Across these entries, work out how many lines carry the string "results", and give only that number.

SUPPLIED MATERIAL:
# # #
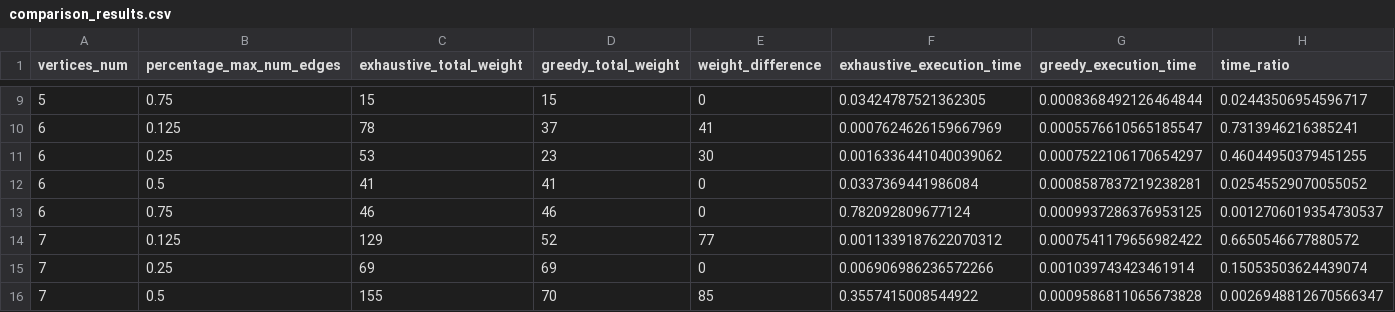
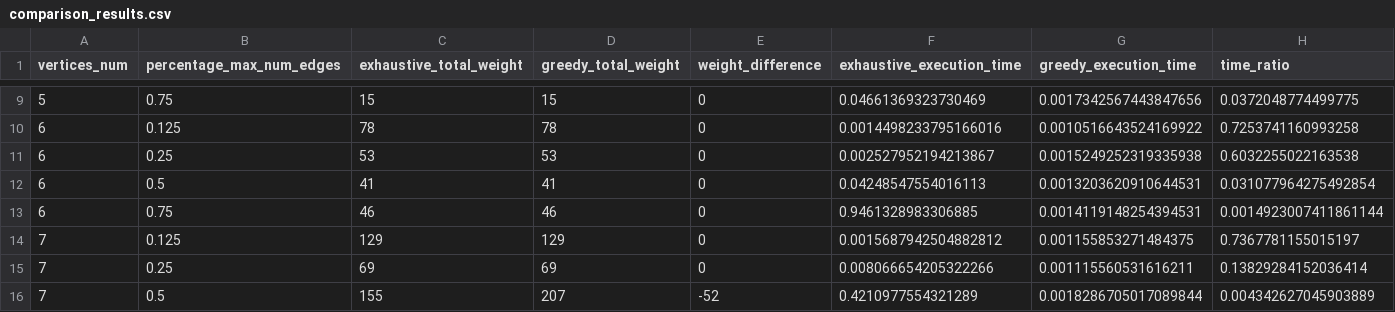
Before and after one commit to Miragaia/AA, a CSV file: projeto1/results/comparison_results.csv, drawn as a sheet; only a part is shown, gaps mark what is left out; the diff covers the shown part only.

Commit message:
greedy working

```diff
--- a/projeto1/results/comparison_results.csv
+++ b/projeto1/results/comparison_results.csv
@@ -9,8 +9,8 @@ vertices_num,percentage_max_num_edges,exhaustive_total_weight,greedy_total_weigh
-5,0.75,15,15,0,0.03424787521362305,0.0008368492126464844,0.02443506954596717
-6,0.125,78,37,41,0.0007624626159667969,0.0005576610565185547,0.7313946216385241
-6,0.25,53,23,30,0.0016336441040039062,0.0007522106170654297,0.46044950379451255
-6,0.5,41,41,0,0.0337369441986084,0.0008587837219238281,0.02545529070055052
-6,0.75,46,46,0,0.782092809677124,0.0009937286376953125,0.0012706019354730537
-7,0.125,129,52,77,0.0011339187622070312,0.0007541179656982422,0.6650546677880572
-7,0.25,69,69,0,0.006906986236572266,0.001039743423461914,0.15053503624439074
-7,0.5,155,70,85,0.3557415008544922,0.0009586811065673828,0.0026948812670566347
+5,0.75,15,15,0,0.04661369323730469,0.0017342567443847656,0.0372048774499775
+6,0.125,78,78,0,0.0014498233795166016,0.0010516643524169922,0.7253741160993258
+6,0.25,53,53,0,0.002527952194213867,0.0015249252319335938,0.6032255022163538
+6,0.5,41,41,0,0.04248547554016113,0.0013203620910644531,0.031077964275492854
+6,0.75,46,46,0,0.9461328983306885,0.0014119148254394531,0.0014923007411861144
+7,0.125,129,129,0,0.0015687942504882812,0.001155853271484375,0.7367781155015197
+7,0.25,69,69,0,0.008066654205322266,0.001115560531616211,0.13829284152036414
+7,0.5,155,207,-52,0.4210977554321289,0.0018286705017089844,0.004342627045903889
```
Also changed, not shown: 4 added rows and 36 edited cells elsewhere in this file, projeto1/results/exhaustive_results.csv, projeto1/results/greedy_results.csv, 13 other files.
# # #
ANSWER TO THIS EXERCISE: 4